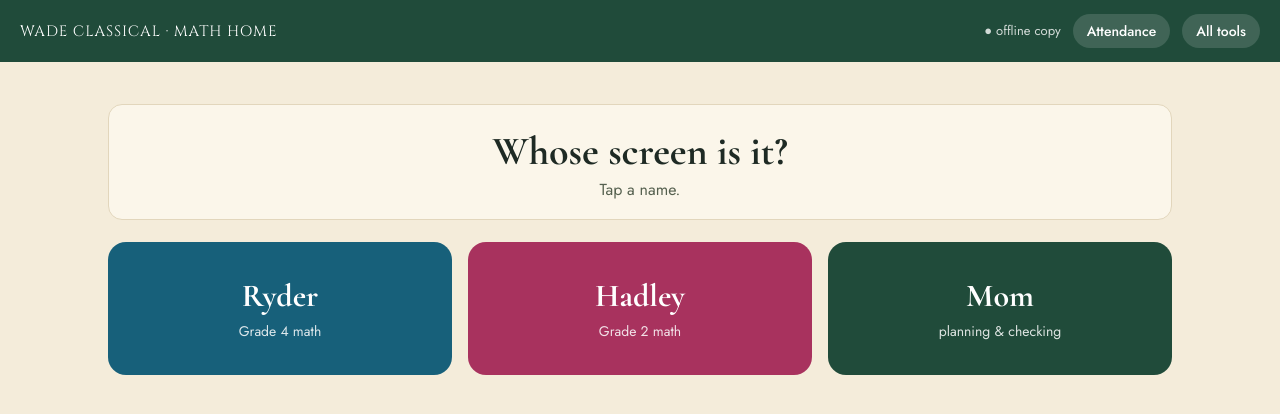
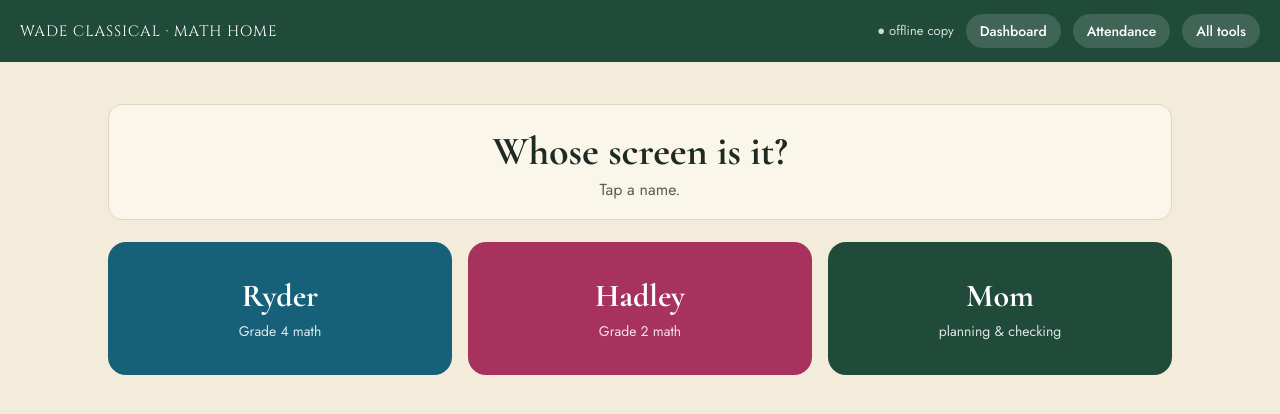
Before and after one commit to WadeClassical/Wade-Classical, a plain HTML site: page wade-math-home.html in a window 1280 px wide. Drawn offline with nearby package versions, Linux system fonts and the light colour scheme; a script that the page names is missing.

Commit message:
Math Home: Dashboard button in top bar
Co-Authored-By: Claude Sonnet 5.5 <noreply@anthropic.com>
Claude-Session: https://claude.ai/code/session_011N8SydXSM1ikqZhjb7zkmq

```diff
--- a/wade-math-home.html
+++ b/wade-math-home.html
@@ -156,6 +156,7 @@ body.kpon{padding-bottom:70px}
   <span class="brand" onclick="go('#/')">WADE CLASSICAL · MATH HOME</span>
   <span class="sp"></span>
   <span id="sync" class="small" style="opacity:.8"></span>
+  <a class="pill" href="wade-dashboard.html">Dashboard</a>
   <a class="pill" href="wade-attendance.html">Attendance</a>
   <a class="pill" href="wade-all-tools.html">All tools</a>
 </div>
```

* * *

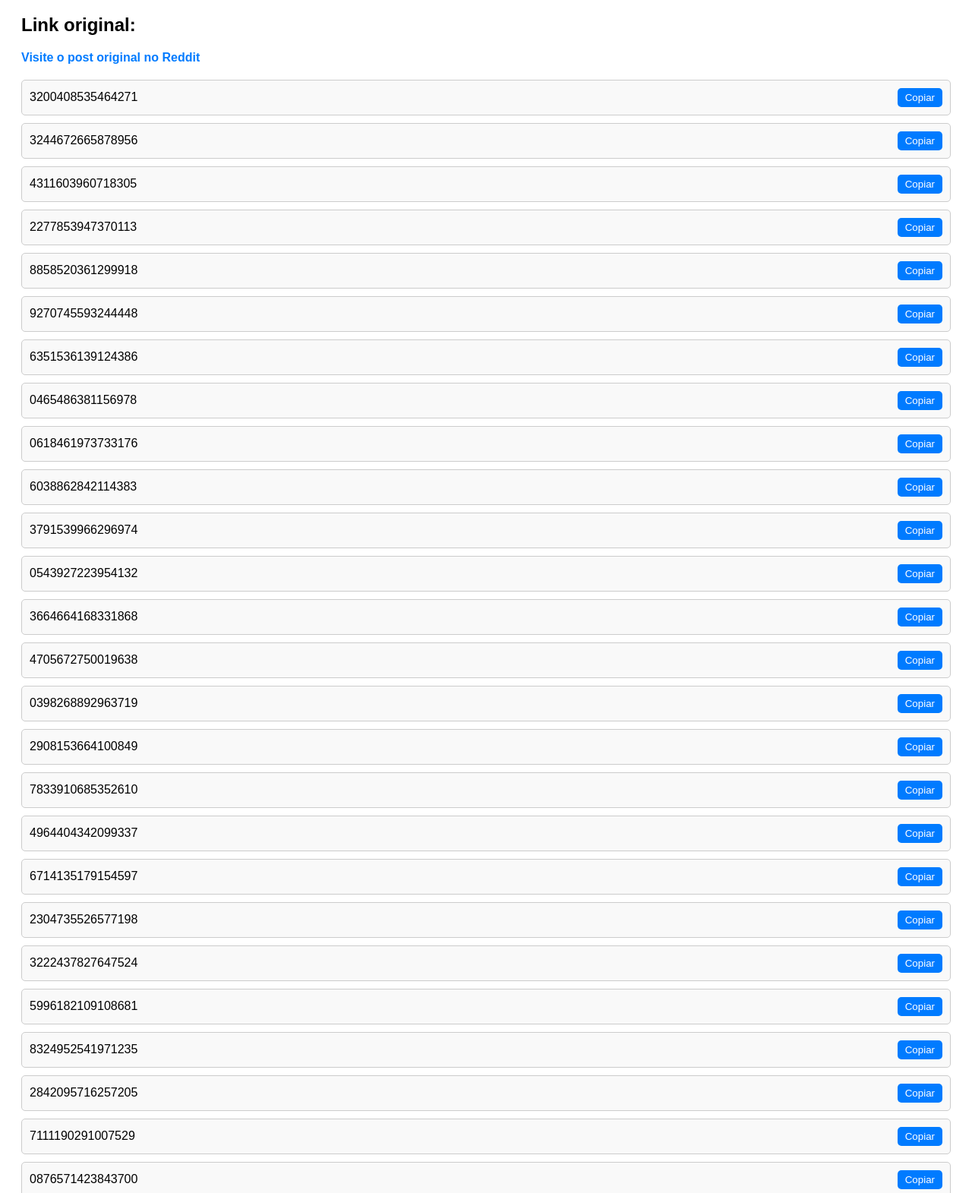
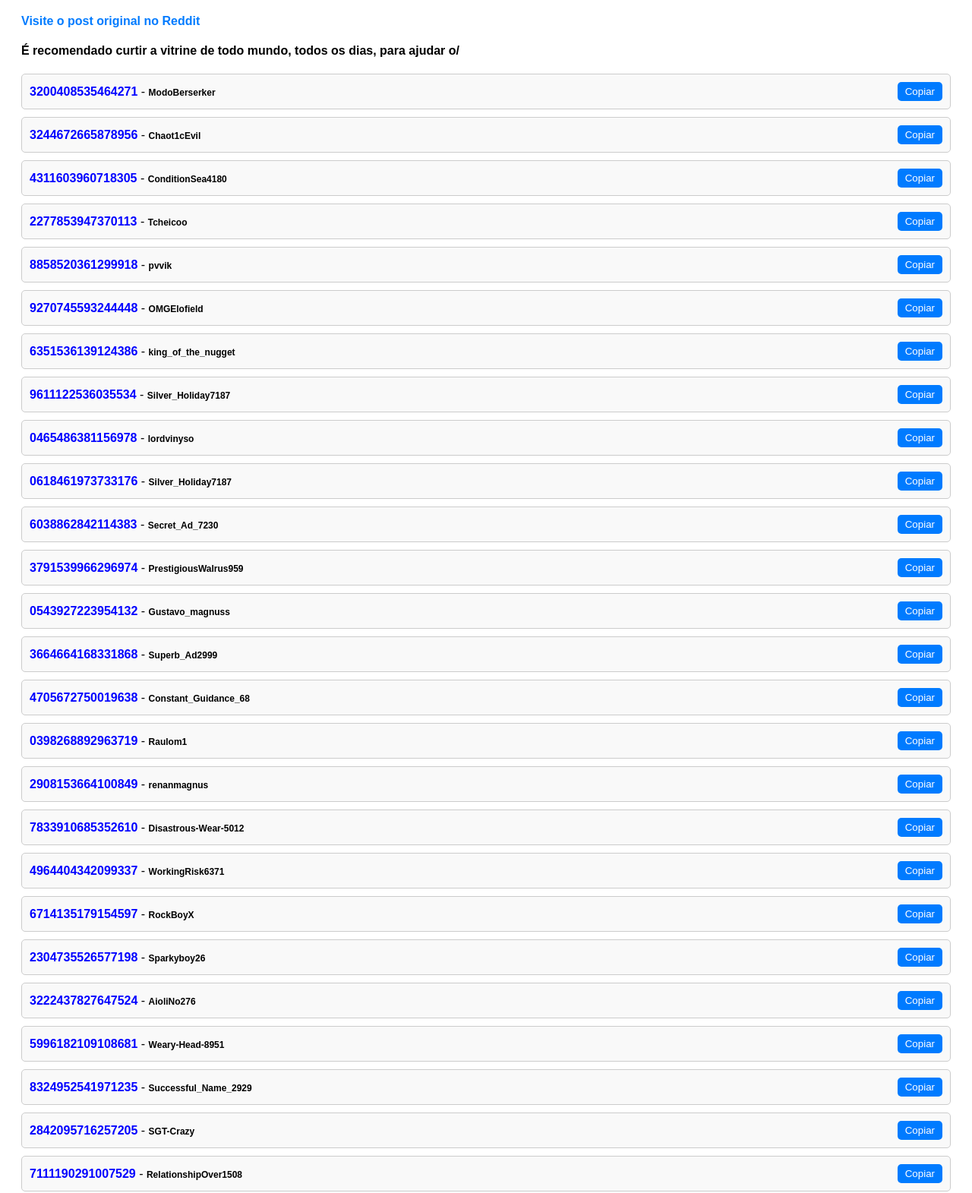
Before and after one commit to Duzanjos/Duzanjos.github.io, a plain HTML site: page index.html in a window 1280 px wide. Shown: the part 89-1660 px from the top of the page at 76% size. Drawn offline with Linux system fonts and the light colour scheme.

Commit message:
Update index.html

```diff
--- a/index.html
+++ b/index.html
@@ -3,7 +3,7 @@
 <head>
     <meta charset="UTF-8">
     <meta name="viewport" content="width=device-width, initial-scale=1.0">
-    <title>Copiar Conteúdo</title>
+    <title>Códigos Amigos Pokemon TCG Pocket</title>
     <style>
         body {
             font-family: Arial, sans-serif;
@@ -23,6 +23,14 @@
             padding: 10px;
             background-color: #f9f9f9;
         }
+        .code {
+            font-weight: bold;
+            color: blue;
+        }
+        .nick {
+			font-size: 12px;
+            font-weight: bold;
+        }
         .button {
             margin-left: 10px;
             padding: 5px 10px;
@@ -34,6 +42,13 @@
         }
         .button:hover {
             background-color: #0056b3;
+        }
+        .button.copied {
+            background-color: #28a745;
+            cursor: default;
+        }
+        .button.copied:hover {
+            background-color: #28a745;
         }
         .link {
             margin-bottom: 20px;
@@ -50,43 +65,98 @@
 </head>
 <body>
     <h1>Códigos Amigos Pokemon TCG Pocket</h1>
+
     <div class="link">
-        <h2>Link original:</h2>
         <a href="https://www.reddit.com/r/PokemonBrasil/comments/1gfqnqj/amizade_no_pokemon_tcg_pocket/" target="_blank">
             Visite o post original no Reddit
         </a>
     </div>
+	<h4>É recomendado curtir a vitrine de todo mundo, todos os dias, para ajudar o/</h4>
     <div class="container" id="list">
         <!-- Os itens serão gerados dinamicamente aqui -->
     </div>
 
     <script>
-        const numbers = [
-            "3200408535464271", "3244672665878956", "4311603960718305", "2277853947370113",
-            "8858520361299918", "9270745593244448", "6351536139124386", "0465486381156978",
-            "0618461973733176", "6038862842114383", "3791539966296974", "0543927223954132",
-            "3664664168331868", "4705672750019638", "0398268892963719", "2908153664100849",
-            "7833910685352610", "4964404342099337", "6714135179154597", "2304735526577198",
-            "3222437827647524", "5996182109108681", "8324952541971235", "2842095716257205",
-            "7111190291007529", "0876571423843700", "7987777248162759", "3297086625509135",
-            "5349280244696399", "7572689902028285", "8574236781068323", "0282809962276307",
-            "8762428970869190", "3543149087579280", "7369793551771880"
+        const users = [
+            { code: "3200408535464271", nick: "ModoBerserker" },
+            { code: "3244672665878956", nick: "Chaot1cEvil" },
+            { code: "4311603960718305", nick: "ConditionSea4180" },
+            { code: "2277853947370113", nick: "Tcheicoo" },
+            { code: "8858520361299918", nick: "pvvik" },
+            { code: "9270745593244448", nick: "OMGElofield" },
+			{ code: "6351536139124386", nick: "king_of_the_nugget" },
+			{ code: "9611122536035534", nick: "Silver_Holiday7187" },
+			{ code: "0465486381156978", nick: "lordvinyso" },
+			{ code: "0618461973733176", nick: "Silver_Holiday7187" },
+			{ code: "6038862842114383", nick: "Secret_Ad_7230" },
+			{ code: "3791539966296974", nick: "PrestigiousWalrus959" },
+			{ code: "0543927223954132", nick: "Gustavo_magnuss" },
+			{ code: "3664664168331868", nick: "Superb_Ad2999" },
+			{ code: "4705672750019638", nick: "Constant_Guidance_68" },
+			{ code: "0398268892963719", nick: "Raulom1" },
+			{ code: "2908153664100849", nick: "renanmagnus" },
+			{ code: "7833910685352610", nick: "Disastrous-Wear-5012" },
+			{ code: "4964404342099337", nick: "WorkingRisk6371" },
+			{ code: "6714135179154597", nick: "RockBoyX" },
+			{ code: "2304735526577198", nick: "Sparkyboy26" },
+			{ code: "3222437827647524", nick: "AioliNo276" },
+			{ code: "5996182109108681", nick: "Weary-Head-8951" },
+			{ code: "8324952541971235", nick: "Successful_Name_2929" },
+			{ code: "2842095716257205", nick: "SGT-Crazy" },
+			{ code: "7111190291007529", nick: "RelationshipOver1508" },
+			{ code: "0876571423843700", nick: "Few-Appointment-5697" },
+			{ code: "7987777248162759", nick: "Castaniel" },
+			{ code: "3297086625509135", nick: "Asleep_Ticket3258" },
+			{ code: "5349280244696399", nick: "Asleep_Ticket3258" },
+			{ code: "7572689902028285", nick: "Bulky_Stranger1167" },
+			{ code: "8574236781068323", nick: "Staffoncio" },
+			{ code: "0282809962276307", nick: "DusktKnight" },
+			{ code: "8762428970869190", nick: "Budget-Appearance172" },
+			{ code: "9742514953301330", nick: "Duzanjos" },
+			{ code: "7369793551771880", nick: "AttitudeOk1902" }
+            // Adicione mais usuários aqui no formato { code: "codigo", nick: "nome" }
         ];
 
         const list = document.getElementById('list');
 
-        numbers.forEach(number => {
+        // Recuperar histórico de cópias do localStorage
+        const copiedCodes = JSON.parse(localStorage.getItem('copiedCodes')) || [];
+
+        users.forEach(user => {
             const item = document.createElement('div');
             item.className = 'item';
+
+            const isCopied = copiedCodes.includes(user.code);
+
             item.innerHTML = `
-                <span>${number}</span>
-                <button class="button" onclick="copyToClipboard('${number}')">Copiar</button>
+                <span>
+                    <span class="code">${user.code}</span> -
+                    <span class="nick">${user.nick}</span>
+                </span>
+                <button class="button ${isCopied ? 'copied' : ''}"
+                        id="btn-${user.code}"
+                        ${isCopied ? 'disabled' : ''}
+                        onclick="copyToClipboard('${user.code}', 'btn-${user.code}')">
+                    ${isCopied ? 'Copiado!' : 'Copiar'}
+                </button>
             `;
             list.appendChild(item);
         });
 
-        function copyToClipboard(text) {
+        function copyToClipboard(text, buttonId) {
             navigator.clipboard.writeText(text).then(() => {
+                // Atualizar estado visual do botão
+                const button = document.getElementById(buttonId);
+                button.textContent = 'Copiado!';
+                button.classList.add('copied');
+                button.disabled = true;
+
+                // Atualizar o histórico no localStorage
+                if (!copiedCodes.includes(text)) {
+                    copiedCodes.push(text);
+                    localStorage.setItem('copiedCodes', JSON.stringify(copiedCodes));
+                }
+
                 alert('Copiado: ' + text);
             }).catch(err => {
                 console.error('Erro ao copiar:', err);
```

* * *

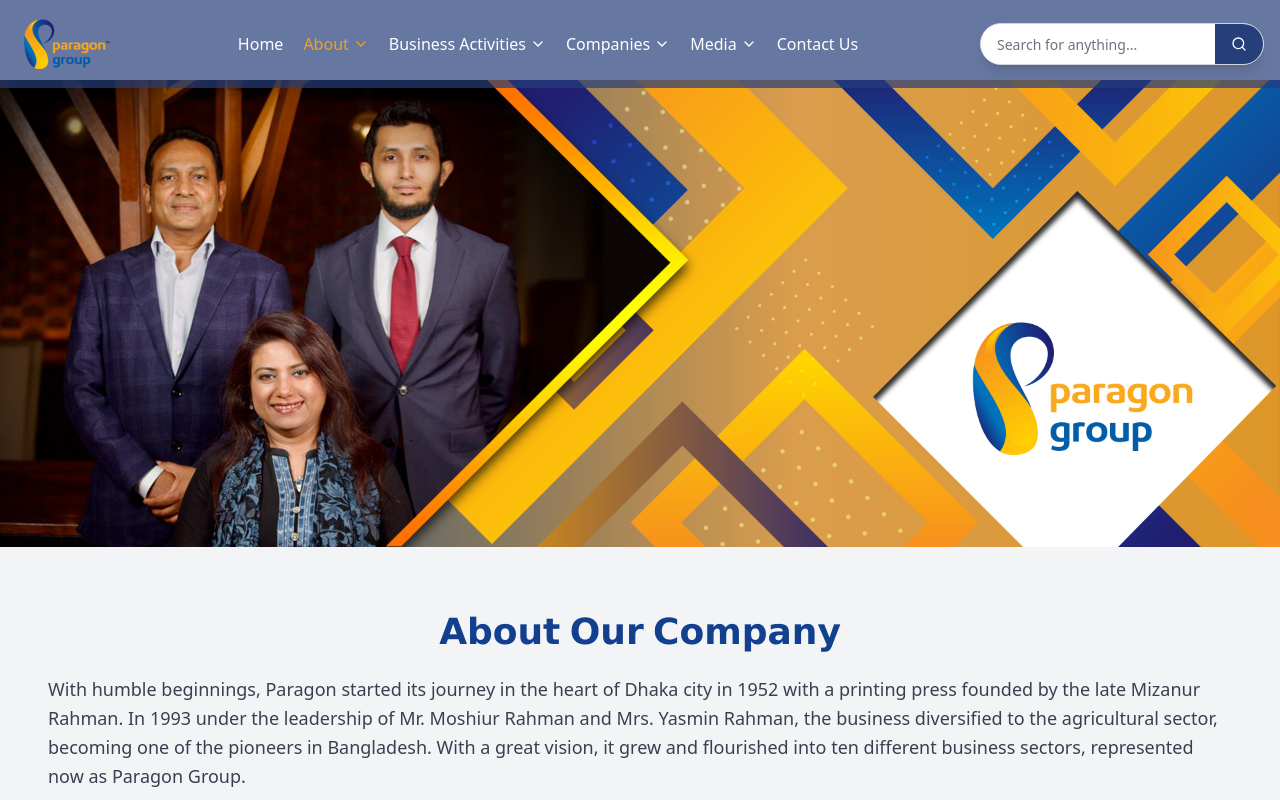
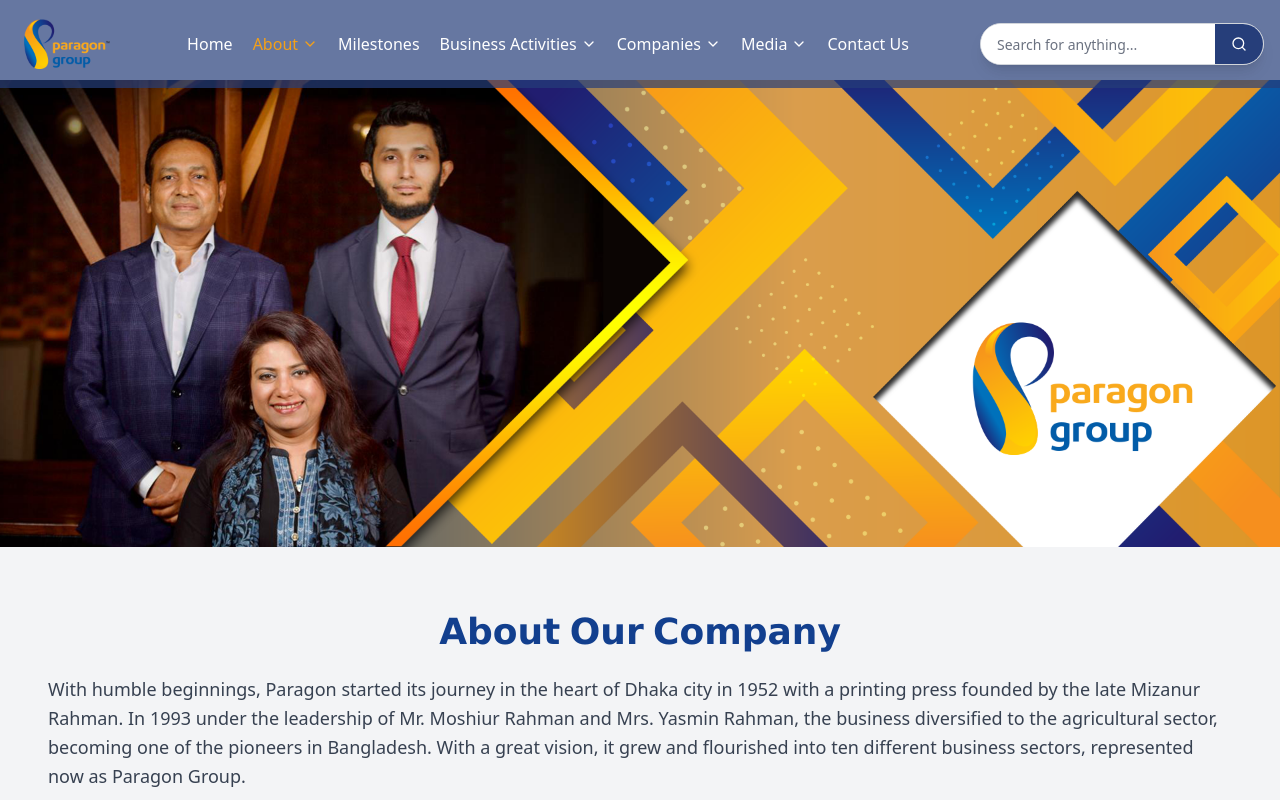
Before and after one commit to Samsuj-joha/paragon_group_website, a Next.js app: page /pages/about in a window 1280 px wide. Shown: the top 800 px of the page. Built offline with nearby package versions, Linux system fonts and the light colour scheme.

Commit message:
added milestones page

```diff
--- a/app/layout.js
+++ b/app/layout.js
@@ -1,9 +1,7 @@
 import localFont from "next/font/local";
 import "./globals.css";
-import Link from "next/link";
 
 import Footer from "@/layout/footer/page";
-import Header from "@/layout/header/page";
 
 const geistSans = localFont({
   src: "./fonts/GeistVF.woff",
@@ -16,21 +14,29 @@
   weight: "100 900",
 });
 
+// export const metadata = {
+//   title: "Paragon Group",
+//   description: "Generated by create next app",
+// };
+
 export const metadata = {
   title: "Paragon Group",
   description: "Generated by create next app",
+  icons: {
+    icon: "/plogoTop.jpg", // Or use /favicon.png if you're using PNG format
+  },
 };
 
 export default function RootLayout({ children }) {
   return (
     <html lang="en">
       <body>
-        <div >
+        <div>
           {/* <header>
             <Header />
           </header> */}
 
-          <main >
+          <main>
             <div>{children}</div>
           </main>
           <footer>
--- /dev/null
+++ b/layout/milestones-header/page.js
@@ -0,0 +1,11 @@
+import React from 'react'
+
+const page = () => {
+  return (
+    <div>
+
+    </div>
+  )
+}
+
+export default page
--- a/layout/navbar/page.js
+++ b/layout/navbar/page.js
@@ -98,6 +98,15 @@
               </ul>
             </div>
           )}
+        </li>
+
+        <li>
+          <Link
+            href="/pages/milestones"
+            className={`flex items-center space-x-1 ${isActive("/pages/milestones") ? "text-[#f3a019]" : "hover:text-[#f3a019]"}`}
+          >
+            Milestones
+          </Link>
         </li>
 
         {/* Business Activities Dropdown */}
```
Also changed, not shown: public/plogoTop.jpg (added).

* * *

Only the number is wanted: how many lines in the data include the word "import"?

6